Each line below with the word "picName" needs to be copied.

**DATASET EXTRACT**

○ ○ ○ ○

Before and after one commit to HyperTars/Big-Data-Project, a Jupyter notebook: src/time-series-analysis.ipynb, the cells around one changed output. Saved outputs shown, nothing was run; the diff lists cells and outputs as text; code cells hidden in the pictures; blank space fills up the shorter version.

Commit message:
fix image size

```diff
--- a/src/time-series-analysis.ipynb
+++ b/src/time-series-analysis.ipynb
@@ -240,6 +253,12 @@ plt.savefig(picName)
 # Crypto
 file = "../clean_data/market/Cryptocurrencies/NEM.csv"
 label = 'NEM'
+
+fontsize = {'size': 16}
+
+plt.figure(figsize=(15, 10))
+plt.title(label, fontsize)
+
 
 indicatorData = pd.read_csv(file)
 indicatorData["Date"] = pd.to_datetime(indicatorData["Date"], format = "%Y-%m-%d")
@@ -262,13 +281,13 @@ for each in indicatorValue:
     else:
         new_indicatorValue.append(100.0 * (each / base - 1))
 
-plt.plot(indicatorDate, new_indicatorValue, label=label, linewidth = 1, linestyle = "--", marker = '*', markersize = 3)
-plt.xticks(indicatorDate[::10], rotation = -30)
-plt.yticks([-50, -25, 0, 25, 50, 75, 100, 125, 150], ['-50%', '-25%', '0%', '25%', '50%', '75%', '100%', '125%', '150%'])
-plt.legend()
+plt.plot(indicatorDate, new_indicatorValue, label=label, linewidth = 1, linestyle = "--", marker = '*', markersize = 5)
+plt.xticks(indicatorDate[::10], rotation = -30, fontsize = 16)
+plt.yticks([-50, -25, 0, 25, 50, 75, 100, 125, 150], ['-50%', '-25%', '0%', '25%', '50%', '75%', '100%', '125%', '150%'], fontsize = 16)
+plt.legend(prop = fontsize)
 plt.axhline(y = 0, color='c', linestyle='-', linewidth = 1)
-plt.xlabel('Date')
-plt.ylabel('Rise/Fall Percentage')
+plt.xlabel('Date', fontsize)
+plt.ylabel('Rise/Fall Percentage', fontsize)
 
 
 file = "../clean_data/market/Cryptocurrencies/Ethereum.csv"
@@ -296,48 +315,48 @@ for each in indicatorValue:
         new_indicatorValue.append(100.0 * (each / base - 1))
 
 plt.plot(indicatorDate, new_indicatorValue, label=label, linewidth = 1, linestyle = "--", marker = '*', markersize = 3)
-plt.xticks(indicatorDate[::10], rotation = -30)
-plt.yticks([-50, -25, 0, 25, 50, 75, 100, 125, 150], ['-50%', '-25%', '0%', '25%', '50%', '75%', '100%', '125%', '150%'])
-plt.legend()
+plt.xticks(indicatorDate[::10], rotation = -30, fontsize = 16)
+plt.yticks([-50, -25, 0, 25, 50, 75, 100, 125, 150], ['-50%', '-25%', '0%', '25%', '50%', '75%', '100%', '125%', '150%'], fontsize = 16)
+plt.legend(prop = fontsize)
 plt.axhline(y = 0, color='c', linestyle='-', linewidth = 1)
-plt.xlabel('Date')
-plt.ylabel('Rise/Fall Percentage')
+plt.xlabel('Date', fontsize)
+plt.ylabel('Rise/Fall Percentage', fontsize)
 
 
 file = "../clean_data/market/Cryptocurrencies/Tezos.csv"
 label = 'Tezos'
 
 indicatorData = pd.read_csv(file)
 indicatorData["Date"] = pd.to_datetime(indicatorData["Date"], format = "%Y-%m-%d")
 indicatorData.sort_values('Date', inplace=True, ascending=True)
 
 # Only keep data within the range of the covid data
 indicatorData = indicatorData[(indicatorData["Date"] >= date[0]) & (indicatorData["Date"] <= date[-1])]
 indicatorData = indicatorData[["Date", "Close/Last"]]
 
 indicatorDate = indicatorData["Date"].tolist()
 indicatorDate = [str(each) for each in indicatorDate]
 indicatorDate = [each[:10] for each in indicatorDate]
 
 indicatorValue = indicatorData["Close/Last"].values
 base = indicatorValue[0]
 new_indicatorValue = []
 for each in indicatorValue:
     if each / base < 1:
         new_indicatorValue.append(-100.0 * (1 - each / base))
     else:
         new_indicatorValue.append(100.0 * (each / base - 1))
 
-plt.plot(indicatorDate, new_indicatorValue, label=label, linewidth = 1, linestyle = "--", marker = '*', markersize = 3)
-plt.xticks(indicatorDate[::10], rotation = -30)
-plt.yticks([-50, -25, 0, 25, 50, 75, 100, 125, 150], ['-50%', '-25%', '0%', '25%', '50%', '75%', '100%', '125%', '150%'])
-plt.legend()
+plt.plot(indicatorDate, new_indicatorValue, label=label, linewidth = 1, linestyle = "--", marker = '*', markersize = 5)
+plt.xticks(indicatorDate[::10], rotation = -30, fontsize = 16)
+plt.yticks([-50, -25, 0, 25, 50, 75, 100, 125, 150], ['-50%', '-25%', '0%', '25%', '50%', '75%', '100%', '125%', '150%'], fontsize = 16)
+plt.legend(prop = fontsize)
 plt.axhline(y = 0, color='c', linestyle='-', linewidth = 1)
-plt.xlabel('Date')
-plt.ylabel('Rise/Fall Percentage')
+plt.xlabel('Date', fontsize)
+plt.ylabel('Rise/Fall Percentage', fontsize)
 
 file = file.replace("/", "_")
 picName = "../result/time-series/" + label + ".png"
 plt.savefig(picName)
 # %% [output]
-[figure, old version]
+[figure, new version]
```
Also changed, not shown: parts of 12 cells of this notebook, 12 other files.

○ ○ ○ ○

**COMPLETED EXERCISE**
@@ -240,6 +253,12 @@ plt.savefig(picName)
 picName = "../result/time-series/" + label + ".png"
 plt.savefig(picName)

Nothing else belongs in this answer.